(SUPPLIED MATERIAL)

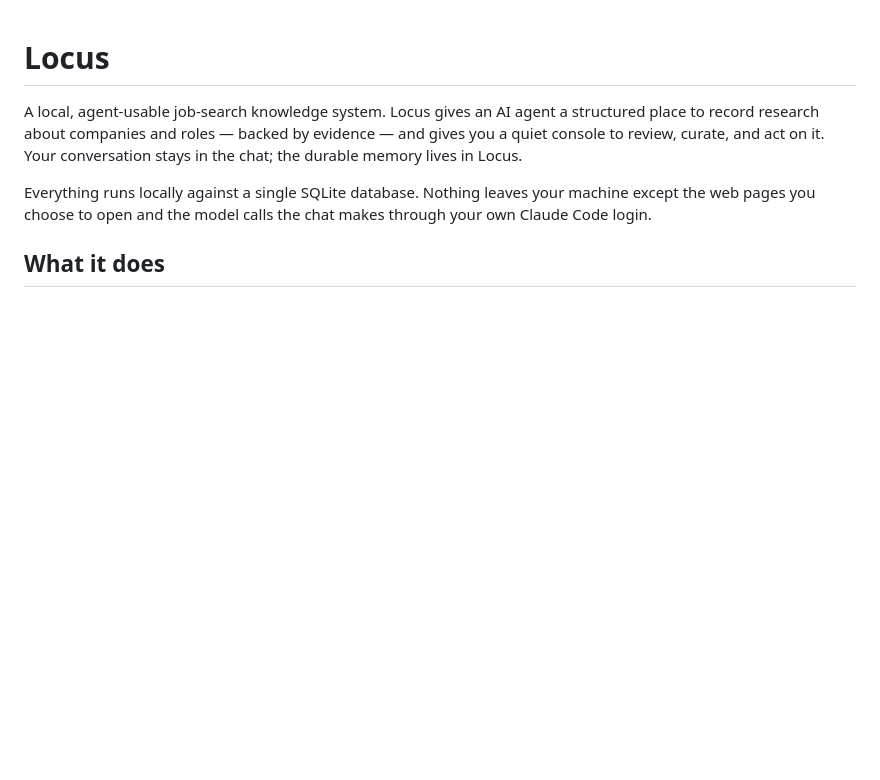
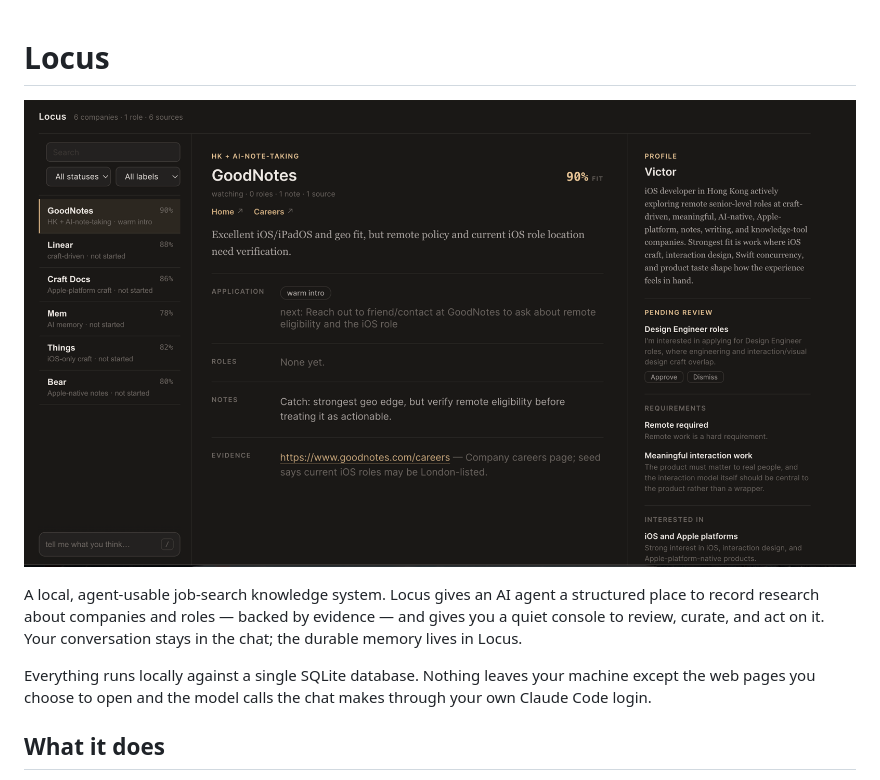
Before and after one commit to funclosure/locus, a Markdown page: README.md, the part around the change. Rendered like a GitHub page; pictures changed too: docs/cockpit.png (added); blank space fills up the shorter version.

Commit message:
docs: add cockpit screenshot to the README
Downscaled to 1600px wide (~370KB) and placed at the top of the README.

Co-Authored-By: Claude Opus 4.8 <noreply@anthropic.com>

```diff
--- a/README.md
+++ b/README.md
@@ -1,4 +1,6 @@
 # Locus
+
+![Locus research cockpit](docs/cockpit.png)
 
 A local, agent-usable job-search knowledge system. Locus gives an AI agent a structured place to record research about companies and roles — backed by evidence — and gives you a quiet console to review, curate, and act on it. Your conversation stays in the chat; the durable memory lives in Locus.
 
```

(End SUPPLIED MATERIAL)

WHAT IS BEING ASKED:
From the data above, pick out each line containing "research" and copy it.

TASK OUTPUT:
+![Locus research cockpit](docs/cockpit.png)
 A local, agent-usable job-search knowledge system. Locus gives an AI agent a structured place to record research about companies and roles — backed by evidence — and gives you a quiet console to review, curate, and act on it. Your conversation stays in the chat; the durable memory lives in Locus.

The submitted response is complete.